This year has been a tough one for gardening. It’s been really dry so I have been watering the garden more frequently than in the past. I haven’t been very diligent about watering though and have had the worst time trying to direct seed into the garden. Despite this year’s challenges I think my veggie garden is still doing really well.

I’ll start off with an update on my topsy turvey tomato. First I was super excited to discover that my volunteer tomato I planted in the topsy turvey was the variety I wanted it to be. I had a 50/50 chance that it would be a delicious sungold tomato vs the less flavorful grape tomato. Sungold is probably the best tomato I have ever had. It’s an orange cherry tomato and it’s really sweet. I am a really picky tomato eater and this one is amazing. I grew it from seed last year and this year it popped up in the garden bed.

What I am noticing with the topsy turvey is that it dries out very quickly. I neglected it a couple of times so I’m keeping a closer eye on it now to make sure I don’t underwater it. I think the plant seems smaller but it wasn’t as far along as my other two tomatoes when I first planted it. It is producing tomatoes so I am pleased with the progress so far. I will give you more updates as the summer goes on and it starts to get hotter and drier in August.

topsy turvey sungold tomato

sungold tomato

This is my fullest bed right now. In the bottom left corner are onions. The tops fell over so I waiting for them to turn brown before I pull them out to dry. In the bottom right corner are bush beans. They are just starting to produce and I picked my first crop the other day. To the left of the beans is a sweet basil plant. I cut it back pretty hard the other day to make pesto.

In the top left are two dill plants. To the left of the dill are my four peppers. Growing up the trellis on the left are my pole beans. I had a terrible germination rate with these seeds. I tried to plant them all along the trellis and I only got two plants to come up. They are doing really well though and one of them has already outgrown the trellis.

onions, pepper, beans

Here is the serrano pepper. I should be able to pick these soon and there are a ton of them!

serrano pepper

This is the gypsy pepper. I’ve never grown them before (or even heard of them.) I’m not that pleased with them so far. These peppers have a tendency to rot. I cut one off and there is another one that is rotting already.

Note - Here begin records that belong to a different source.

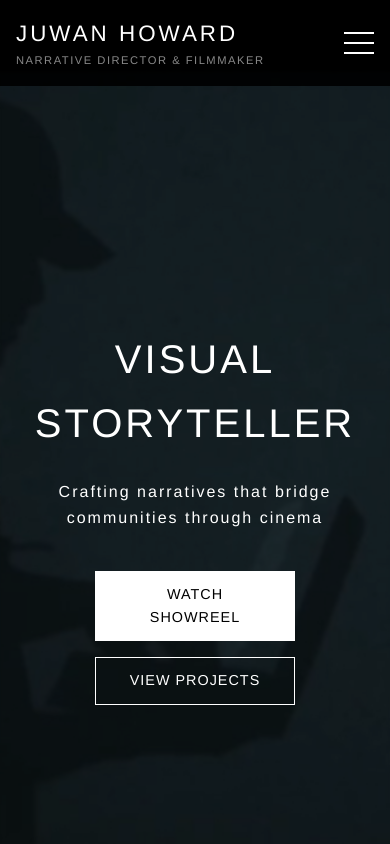
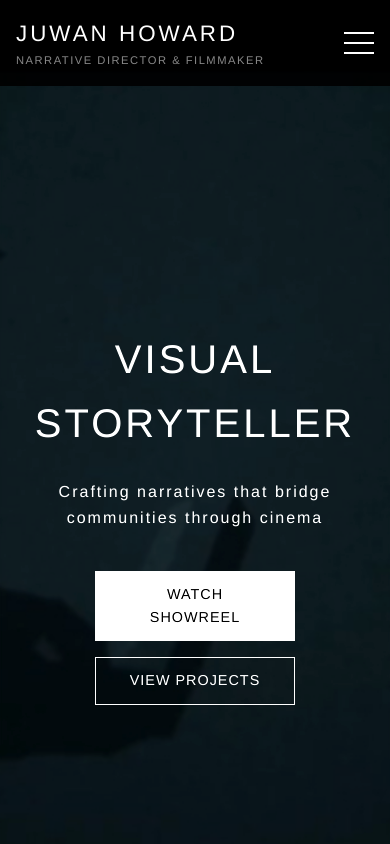
Before and after one commit to juwan-howard/juwan-howard.github.io, a React (Create React App) app: page / in a window 390 px wide. Shown: the top 844 px of the page. Built offline with nearby package versions, Linux system fonts and the light colour scheme.

Commit message:
Improve mobile hero image: Move shadow right and increase contrast

```diff
--- a/src/components/film/Hero.css
+++ b/src/components/film/Hero.css
@@ -16,7 +16,7 @@
   left: 0;
   width: 100%;
   height: 100%;
-  background-color: rgba(0, 0, 0, 0.4);
+  background-color: rgba(0, 0, 0, 0.3);
   backdrop-filter: blur(1px);
 }
 
@@ -114,7 +114,12 @@
   }
 
   .hero {
-    background-position: 40% center;
+    background-position: 50% center;
+    filter: contrast(110%);
+  }
+
+  .hero-overlay {
+    background-color: rgba(0, 0, 0, 0.25);
   }
 
   .hero-content {
```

gypsy pepper

This is my cubanelle pepper. There is only one but it is enormous! I am debating whether or not I should pick it or see it it gets any bigger. I only noticed it the other day since it’s in the middle of the bed and kind of gets hidden.

cubanelle pepper

My pole beans are looking good and I’m anxious for them to start producing!

pole bean

This bed has my roma tomato. It’s doing awesome and there is a tomato that is almost ready to pick! The peas on the trellis are limping along. They are still producing but the peas are smaller than they were in the spring. I can’t bring myself to rip it out when I can still enjoy munching on a few peas while I am inspecting the garden. I tried to plant more seeds in the empty space but nothing is coming up. There is a basil plant, some tiny lettuce plants, radishes, kale, bok choy and an arugula plant in here. None of them are doing that well but I’ll let them stay. I might try and plant another crop of bush beans in the empty space.

roma tomato

My last bed has my better boy tomato. It is getting huge. I pulled my garlic up a few days ago out of this bed and I have that drying out in the garage. Down in the bottom center are a couple of cilantro plants that seem to be doing well. On the left hand side is my second crop of bush beans. Hopefully they will start producing after the first crop is done. There is also a random onion down in the bottom right corner.

Lastly I’ll show you my window box tomato. This guy is completely neglected. I still haven’t got around to staking it up. This is the third year it’s showed up here. Despite the total neglect it’s going to be the first tomato to produce a ripe fruit.


No comments